There are two different kinds of fiber – soluble and insoluble. I like to think of them as little scrub brushes – you have your soft scrub brush made out of material that absorbs water and gets soft (soluble) and you have a more course scrubber with bristles that stay tough while they work (insoluble). Soluble fibers can absorb water and break down into small enough particles to pass through the intestinal membranes and enter our blood stream. One of the most important purposes it has in our bodies is to clean out the cardiovascular system by lowering cholesterol and reducing inflammation and plaque in the arteries. These fibers also help maintain balanced blood sugar levels by slowing the absorption of glucose into our cells – possibly helping to prevent Type II Diabetes. And as if that isn’t enough, their ability to absorb water and expand in our stomachs can make us feel full more quickly, helping to curb our desire to over eat. To say the least, these guys are priceless commodities for our health and well being, agreed? Insoluble fibers do not absorb water or break down, so they can not pass through the intestinal membranes. Because of this, their ultimate purpose is to clean out our digestive tracts. Imagine what would happen if you never cleaned out your kitchen sink – the consequences can be likened to what happens inside our bodies with out a sufficient amount of insoluble fiber. Partially digested food gets left in our gut and starts to ferment causing a range of different problems; from gas to polyps to inflammatory bowel disease. So, in the same way we keep our kitchens operational – our digestive tracts need to be scrubbed every day with insoluble fiber to function optimally.

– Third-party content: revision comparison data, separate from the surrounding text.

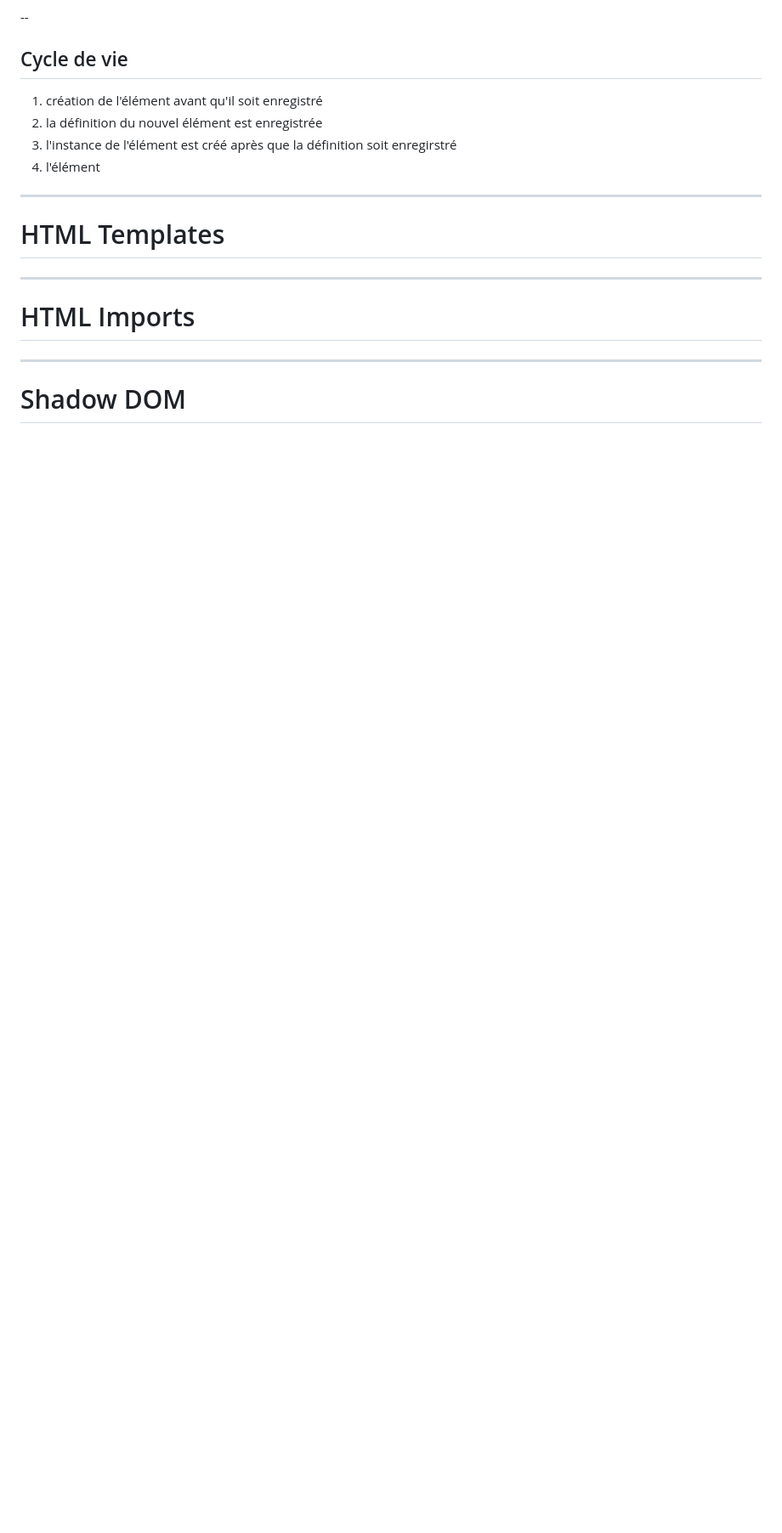
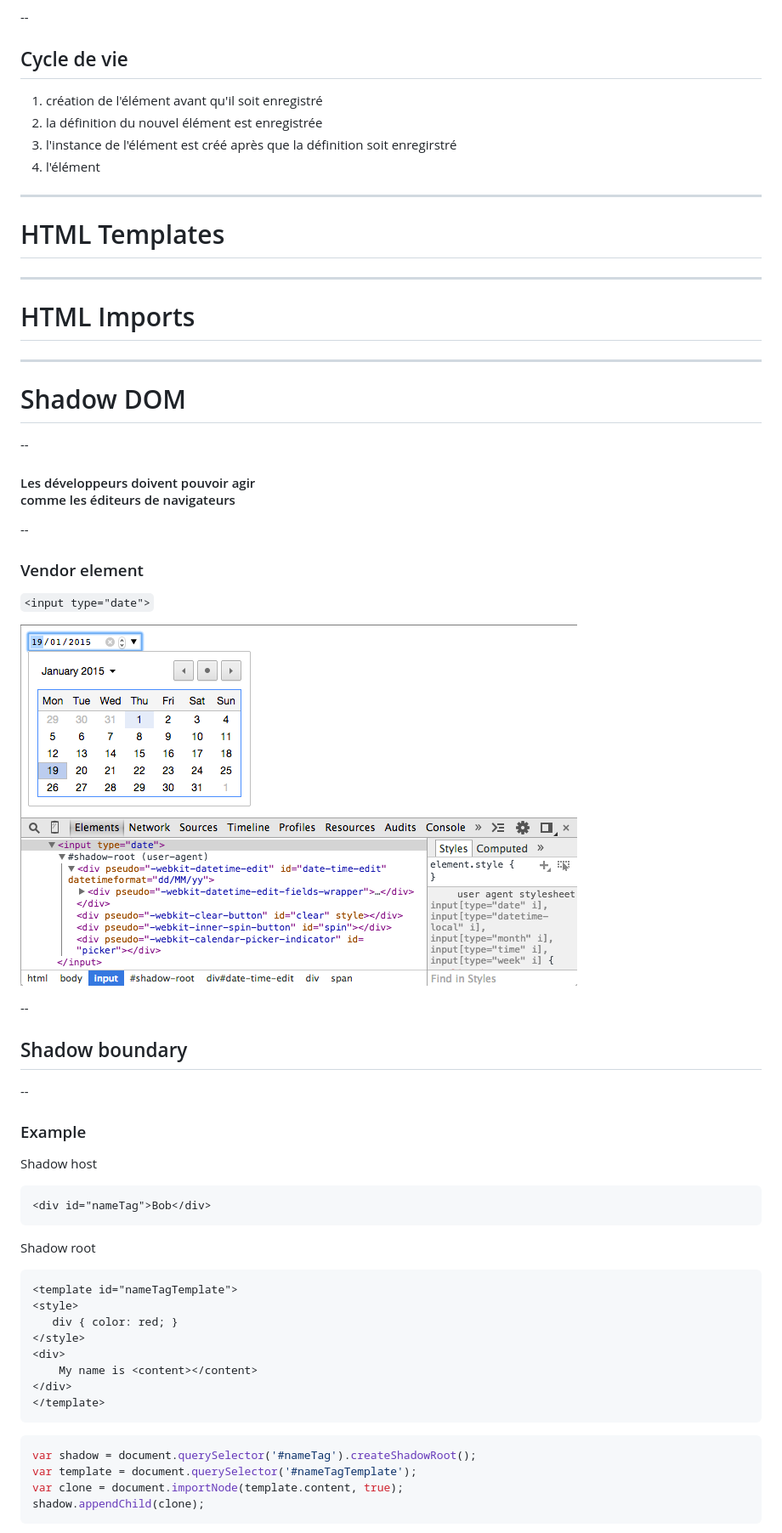
Before and after one commit to publicissapient-france/slot-webcomponents, a Markdown page: talk.md, the part around the change printed below. Shown: that part at 85% size. Rendered like a GitHub page; pictures changed too: image/input_date.png (added); blank space fills up the shorter version.

Commit message:
Shadow dom

````diff
--- a/talk.md
+++ b/talk.md
@@ -181,3 +181,47 @@ Certains noms sont réservées :
 
 # Shadow DOM
 
+--
+
+#### Les développeurs doivent pouvoir agir<br> comme les éditeurs de navigateurs
+
+--
+
+### Vendor element
+
+```<input type="date">```
+
+![Input date](image/input_date.png)
+
+--
+
+## Shadow boundary
+
+--
+
+### Example
+
+Shadow host
+```html
+<div id="nameTag">Bob</div>
+```
+
+Shadow root
+```html
+<template id="nameTagTemplate">
+<style>
+   div { color: red; }
+</style>
+<div>
+    My name is <content></content>
+</div>
+</template>
+```
+
+```javascript
+var shadow = document.querySelector('#nameTag').createShadowRoot();
+var template = document.querySelector('#nameTagTemplate');
+var clone = document.importNode(template.content, true);
+shadow.appendChild(clone);
+```
+
````
Also changed, not shown: other parts of talk.md (+208 -0 lines), image/distributions.png (added).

How do you increase your intake of both kinds of fiber every day? The answer is simple: eat food that your body was designed to eat. Adding whole (unrefined) grains and beans, raw fruits and vegetables, or nuts and seeds to every meal can easily get you to the minimum of 25 grams per day. Also, make an appointment with your doctor to get your lipid panels checked and to discuss any digestive problems you may be experiencing. If you have high cholesterol, diabetes, or intestinal problems, you may need to add a fiber supplement to your already healthy diet; flax seed and psyllium husk are good examples.

Talk to your doctor and always be an active participant in your health care! Be well and stay healthy.